Until recently my father thought he was the 7th of 9 children. As it turns out, he is the 8th of 10 children. My grandmother had a son named John who died as an infant and, apparently, never spoke of him again. She later had another son and named him John as well. He died at the age of 9 from meningitis. The loss of children and parents was not at all uncommon in the poor ethnic enclaves of Philadelphia back in the 30s and 40s. My mother also lost a sibling and my aunt lost a newborn son. When my parents talk about the characters that figured prominently in their childhoods, it seems that most every family lost a child or a parent prematurely. Grief came to each life early and predictably like any other emotion.
While my father’s family lacked financial and material comforts, they seemed rich in companionship. He and his siblings were close and loving with each other.
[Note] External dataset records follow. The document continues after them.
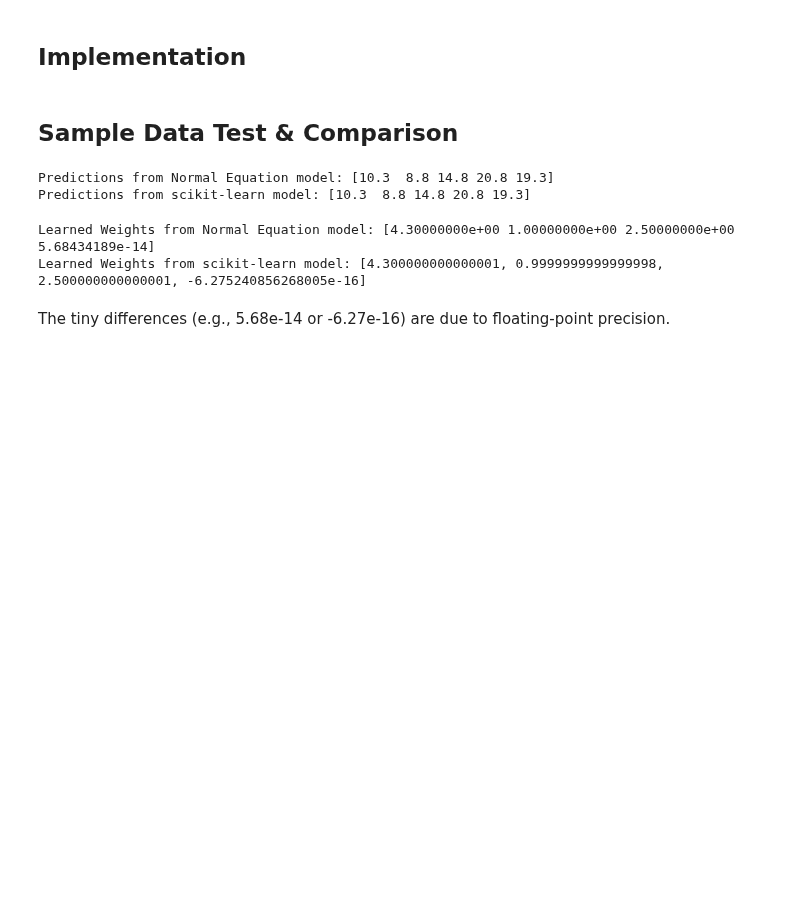
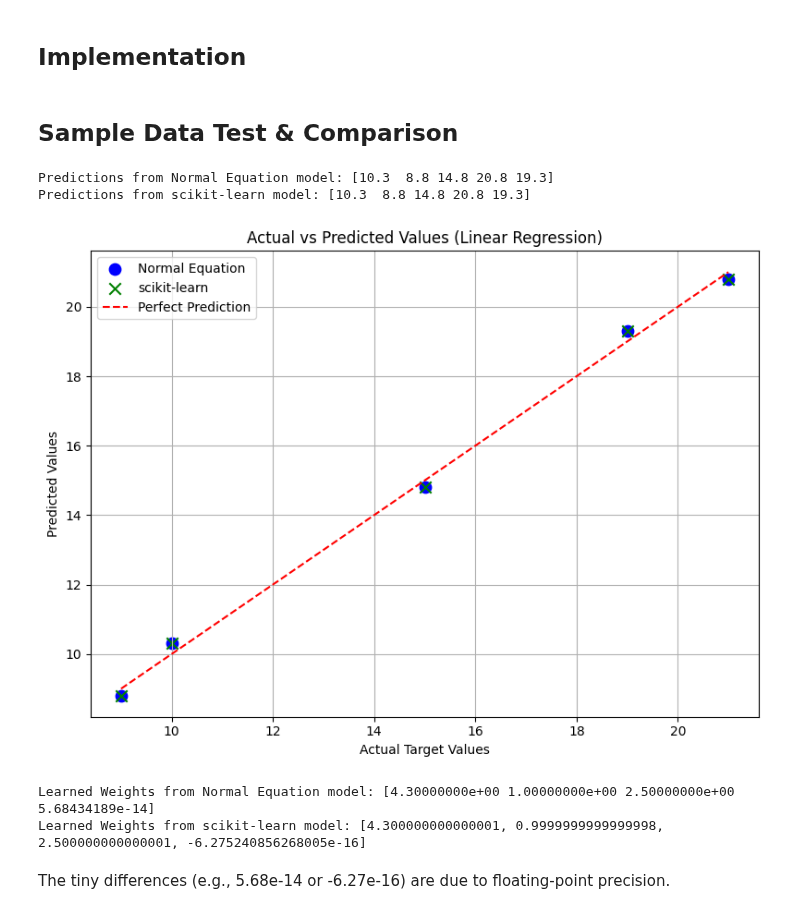
Before and after one commit to NishivSingh/ML-Algorithms-Implementation-From-Scratch, a Jupyter notebook: Regression/LinearRegression.ipynb, the cells around one changed output. Saved outputs shown, nothing was run; the diff lists cells and outputs as text; code cells hidden in the pictures; blank space fills up the shorter version.

Commit message:
Added scatter plot

```diff
--- a/Regression/LinearRegression.ipynb
+++ b/Regression/LinearRegression.ipynb
@@ -69,6 +70,23 @@ print("Predictions from scikit-learn model:", predictions_sklearn)
 # %% [output]
 Predictions from Normal Equation model: [10.3  8.8 14.8 20.8 19.3]
 Predictions from scikit-learn model: [10.3  8.8 14.8 20.8 19.3]
+# %%
+# Plotting the results
+
+plt.figure(figsize=(8, 6))
+plt.scatter(y, predictions_ne, color='blue', label='Normal Equation', marker='o', s=80)
+plt.scatter(y, predictions_sklearn, color='green', label='scikit-learn', marker='x', s=80)
+plt.plot([min(y), max(y)], [min(y), max(y)], 'r--', label='Perfect Prediction')
+
+plt.xlabel('Actual Target Values')
+plt.ylabel('Predicted Values')
+plt.title('Actual vs Predicted Values (Linear Regression)')
+plt.legend()
+plt.grid(True)
+plt.tight_layout()
+plt.show()
+# %% [output]
+[figure, added]
 # %%
 print("Learned Weights from Normal Equation model:", model_ne.get_weights())
 print("Learned Weights from scikit-learn model:", [model_sklearn.intercept_] + list(model_sklearn.coef_))
```
Also changed, not shown: parts of 1 cell of this notebook.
This was especially the case of my father and his older brother, Snowy. Snowy’s real name was Anthony, after my paternal grandfather who modified his Hungarian Anton to its American version upon his arrival in the States. When my uncle was a baby someone looked at his fat body and platinum-covered round head and said, “He looks like a Snowball” and it stuck. He was Snowy for the rest of his life.
In the kitchen of our tiny row house we had a large rectangular table surrounded by 8 chairs. My immediate family filled 7 and, for much of my childhood, my Uncle Snowy occupied the 8th chair. He was very much a part of our lives.
In my mind’s eye he was a big man in a handsome camel coat. But he could not have been tall; the Mayer family is a tiny clan.
At my brother’s wedding I caught a glimpse of my father and his siblings together and started laughing. They looked like a reunion of the Munchkins from the Wizard of Oz. Snowy was happy and playful and doted on me endlessly. “Mares eat oats and does eat oats and little lambs eat ivy. A kid’ll eat ivy too. Wouldn’t you?” he would sing to me over and over to my delight. He took me shopping at the fancy department store nearby and laughed at my ability to find the candy section despite his attempts to lead me away. There he would buy me a box of chocolate covered cherries. I would greedily unwrap one and shove it in my little mouth and feel the utmost delight as the sugary center erupted and flowed out the corners of my mouth. He took me to Philadelphia’s finest restaurants and spent Sundays walking with me down the “Avenue,” the main shopping area in my childhood neighborhood. We picked buttercups together in the park. He was mine; I was his. I loved him with all my heart.
When I was in fifth grade Uncle Snowy had a massive stroke. While he survived physically and cognitively, he was never then same emotionally. It was as if his spirit had drained out of his limp and lifeless left side.
He lived with us for a while after the stroke. One day my mother asked me to do his physical therapy with him, “He won’t do it for anyone else; he will do it for you.” He was supposed to nest Styrofoam cups together with his left hand. And he tried. But he quickly grew angry and frustrated and gave up. I tried to encourage him while choking back my own tears but I felt overwhelmed and, I think, I ran away from him. That day is my last memory of spending one-on-one time with my beloved uncle.
Snowy lived for 6 years after his stroke but he was never the same man. His failing body prevented him from enjoying many of his favorite activities. He was no longer joyful or playful. And he never sang about mares and oats again. My pre-teen self didn’t know how to relate to this version of my uncle and, I fear, I abandoned him when he needed me most. But I could see that he didn’t want to go on living. Uncle Snowy was merely a ghost that had not yet passed into the next world. And I didn’t know how to love a ghost.
Last night I was lying in bed, waiting for sleep to come. I kept returning to this image of me as a young child. I was sitting by the back door in our basement, staring out at the pouring rain and crying hysterically, “Come back. Come back.” I remember that day vividly. I had been so rude to Uncle Snowy, preferring the TV to his company. After he left I thought I had hurt his feelings and I felt so guilty. I wanted him to come back so I could say that I was sorry.
I haven’t thought much about my Uncle Snowy in years. Thoughts of him creep in from time to time, but I haven’t really revisited my memories of him. Last night I realized that he was the first real loss in my life. But I lost him long before he died. Those years between the stroke and his death were so painful to witness and, I imagine, painful for him to endure. His spirit had given up on living, but his body couldn’t let go. And we all orbited around him like satellites that refused to venture too close to a dark and gloomy planet.
Perhaps it is the memory of Uncle Snowy’s lingering that scares me so. From the outside, that long good-bye seems undoable. How do you endure a suboptimal existence while watching the lives of others unfold in far more favorable fashion? It sometimes seems like an insurmountable feat of adaptation: learning to love a life that you have neither chosen nor desire.
I wonder what Uncle Snowy would tell me now. Should I go eat some chocolate covered cherries? Pick buttercups the woods? I can still do those things. They brought me such joy at age 4. Are they enough at 40? Can I learn to be happy with less and give myself the chance to experience more? I think I can, I think I can, I think I can.